-- Your objective --
Count the lines in the data below that include the word "nombreClics", then state the total and nothing besides.

-- Data --
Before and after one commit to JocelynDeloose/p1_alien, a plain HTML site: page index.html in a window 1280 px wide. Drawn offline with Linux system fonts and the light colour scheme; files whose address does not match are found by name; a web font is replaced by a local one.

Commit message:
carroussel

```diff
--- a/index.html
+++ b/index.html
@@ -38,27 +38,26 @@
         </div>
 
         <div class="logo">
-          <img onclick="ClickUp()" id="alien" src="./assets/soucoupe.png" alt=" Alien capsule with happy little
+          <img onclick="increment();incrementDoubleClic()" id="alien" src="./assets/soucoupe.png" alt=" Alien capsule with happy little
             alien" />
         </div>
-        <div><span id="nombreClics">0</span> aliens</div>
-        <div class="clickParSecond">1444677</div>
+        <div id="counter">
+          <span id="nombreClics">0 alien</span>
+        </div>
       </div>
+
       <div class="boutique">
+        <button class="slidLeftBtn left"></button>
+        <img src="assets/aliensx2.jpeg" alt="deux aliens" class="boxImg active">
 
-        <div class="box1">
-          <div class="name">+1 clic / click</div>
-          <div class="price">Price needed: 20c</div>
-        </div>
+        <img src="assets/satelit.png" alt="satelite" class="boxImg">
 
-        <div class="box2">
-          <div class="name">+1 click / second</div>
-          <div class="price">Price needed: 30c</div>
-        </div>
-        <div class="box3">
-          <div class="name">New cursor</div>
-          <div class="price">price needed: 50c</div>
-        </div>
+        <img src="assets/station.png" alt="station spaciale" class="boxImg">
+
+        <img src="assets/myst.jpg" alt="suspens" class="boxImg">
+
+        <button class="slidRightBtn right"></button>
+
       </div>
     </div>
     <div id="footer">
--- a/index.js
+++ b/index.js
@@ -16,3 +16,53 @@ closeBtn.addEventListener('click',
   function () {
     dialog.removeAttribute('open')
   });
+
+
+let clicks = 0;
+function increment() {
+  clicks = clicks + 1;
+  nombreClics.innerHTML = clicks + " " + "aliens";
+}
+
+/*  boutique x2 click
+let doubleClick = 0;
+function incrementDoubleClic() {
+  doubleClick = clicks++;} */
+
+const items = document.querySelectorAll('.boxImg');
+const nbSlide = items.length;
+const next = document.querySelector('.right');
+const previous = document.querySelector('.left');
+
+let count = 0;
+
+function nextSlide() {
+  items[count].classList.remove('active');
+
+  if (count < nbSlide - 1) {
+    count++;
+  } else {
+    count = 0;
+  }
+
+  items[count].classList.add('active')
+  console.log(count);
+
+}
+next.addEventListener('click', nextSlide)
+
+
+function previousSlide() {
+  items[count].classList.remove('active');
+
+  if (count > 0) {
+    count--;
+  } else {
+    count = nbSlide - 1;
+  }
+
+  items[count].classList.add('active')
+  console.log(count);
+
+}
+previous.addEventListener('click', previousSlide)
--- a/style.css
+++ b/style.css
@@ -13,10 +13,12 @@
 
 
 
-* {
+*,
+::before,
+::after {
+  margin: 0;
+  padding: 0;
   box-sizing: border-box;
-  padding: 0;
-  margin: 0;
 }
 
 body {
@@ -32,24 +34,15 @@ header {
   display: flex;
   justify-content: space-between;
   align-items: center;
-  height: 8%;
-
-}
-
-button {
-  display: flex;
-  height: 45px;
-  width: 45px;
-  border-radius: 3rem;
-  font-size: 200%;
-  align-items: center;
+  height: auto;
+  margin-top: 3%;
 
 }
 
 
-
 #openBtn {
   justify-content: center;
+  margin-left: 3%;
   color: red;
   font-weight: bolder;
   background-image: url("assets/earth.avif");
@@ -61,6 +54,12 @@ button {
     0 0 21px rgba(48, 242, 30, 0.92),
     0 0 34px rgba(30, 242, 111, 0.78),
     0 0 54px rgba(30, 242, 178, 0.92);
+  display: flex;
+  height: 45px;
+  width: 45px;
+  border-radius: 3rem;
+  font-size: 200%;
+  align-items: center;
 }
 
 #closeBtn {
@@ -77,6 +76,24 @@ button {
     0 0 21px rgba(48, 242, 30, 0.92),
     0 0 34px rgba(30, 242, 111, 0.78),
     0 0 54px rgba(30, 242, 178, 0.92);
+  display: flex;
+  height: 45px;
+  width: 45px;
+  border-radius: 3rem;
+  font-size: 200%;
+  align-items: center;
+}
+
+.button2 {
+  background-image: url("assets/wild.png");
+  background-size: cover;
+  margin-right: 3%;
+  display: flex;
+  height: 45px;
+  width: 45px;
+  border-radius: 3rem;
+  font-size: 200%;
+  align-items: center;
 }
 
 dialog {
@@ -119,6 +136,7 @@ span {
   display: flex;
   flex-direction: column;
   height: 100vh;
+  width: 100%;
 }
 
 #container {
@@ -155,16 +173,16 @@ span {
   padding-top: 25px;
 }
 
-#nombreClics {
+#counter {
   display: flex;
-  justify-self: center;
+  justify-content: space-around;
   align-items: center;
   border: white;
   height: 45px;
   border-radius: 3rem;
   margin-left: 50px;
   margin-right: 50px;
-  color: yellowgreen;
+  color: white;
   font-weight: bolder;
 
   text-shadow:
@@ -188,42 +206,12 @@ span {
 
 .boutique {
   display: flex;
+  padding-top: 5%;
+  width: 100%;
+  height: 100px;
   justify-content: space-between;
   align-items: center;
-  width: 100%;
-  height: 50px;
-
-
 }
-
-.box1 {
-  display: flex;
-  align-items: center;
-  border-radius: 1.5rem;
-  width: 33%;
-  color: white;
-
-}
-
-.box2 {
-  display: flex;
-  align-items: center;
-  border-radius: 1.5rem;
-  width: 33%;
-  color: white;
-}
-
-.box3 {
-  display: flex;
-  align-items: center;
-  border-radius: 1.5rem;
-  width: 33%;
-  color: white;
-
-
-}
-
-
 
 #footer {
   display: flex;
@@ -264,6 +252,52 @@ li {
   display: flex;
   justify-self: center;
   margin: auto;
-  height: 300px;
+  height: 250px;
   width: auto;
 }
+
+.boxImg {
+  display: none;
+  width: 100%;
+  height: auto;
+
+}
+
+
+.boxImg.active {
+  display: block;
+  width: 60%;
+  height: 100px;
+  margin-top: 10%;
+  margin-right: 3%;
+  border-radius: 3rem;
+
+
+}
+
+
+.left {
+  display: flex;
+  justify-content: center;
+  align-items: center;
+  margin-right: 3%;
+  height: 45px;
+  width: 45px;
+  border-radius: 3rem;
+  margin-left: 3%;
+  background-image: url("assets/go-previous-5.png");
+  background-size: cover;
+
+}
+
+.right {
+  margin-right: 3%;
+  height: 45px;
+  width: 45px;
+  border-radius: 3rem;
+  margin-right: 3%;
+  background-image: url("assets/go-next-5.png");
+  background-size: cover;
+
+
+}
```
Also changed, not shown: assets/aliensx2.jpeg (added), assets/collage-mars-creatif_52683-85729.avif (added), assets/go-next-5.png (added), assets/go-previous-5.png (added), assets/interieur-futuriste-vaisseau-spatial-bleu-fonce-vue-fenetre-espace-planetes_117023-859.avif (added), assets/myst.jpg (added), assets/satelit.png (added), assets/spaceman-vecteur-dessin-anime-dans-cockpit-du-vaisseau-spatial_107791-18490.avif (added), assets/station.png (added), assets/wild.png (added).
...
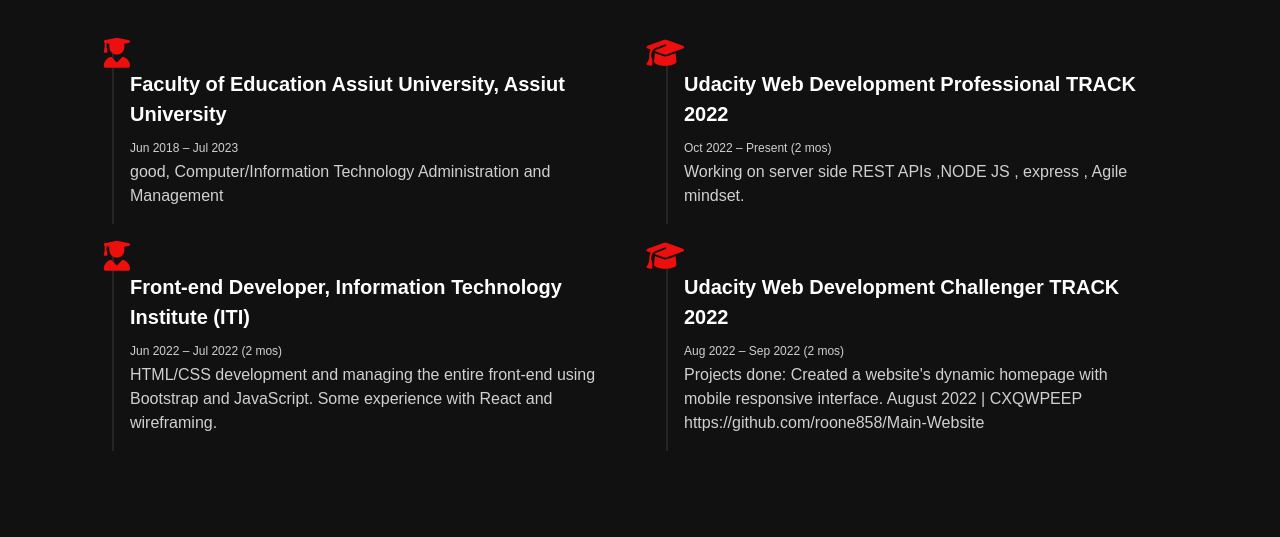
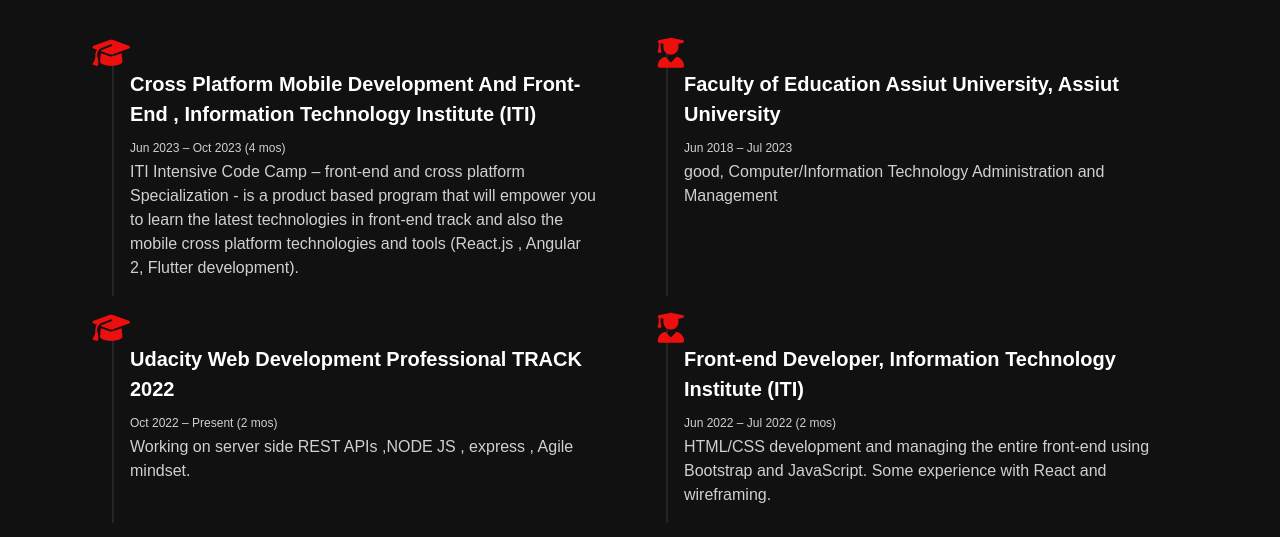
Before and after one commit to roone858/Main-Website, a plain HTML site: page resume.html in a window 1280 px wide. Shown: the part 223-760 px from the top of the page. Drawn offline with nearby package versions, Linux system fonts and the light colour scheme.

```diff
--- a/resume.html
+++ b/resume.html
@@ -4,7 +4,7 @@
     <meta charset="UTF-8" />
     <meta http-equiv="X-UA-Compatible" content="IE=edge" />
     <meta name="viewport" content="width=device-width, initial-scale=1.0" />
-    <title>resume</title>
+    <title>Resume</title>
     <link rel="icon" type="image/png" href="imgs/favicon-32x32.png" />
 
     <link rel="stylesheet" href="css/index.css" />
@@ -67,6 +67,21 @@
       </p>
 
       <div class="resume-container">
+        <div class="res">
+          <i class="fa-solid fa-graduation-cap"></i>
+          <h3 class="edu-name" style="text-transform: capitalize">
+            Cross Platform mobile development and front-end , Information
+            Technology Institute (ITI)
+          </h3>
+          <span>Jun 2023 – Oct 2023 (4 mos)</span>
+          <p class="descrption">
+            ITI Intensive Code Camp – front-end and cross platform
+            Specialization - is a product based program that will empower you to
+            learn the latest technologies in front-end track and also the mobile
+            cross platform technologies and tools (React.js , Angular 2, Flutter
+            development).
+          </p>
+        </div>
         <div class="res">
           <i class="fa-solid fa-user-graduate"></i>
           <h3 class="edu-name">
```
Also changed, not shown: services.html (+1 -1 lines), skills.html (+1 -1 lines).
* * *
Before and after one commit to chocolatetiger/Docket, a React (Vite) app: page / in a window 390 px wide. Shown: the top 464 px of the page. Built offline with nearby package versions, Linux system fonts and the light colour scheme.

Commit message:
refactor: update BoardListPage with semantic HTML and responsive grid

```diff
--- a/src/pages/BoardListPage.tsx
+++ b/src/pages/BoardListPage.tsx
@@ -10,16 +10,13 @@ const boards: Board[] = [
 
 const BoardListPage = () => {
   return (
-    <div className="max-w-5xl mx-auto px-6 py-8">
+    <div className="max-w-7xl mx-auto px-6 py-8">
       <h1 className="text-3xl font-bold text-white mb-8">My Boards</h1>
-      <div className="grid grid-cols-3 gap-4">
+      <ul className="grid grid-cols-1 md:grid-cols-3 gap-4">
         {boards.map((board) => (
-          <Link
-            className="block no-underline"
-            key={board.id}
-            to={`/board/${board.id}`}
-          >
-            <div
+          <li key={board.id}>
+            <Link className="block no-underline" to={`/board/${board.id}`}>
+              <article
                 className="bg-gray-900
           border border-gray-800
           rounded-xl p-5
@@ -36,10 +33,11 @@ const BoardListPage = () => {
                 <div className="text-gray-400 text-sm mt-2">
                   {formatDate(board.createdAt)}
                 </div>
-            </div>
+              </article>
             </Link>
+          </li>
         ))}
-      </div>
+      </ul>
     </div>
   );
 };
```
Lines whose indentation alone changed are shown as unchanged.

-- Exercise result --
4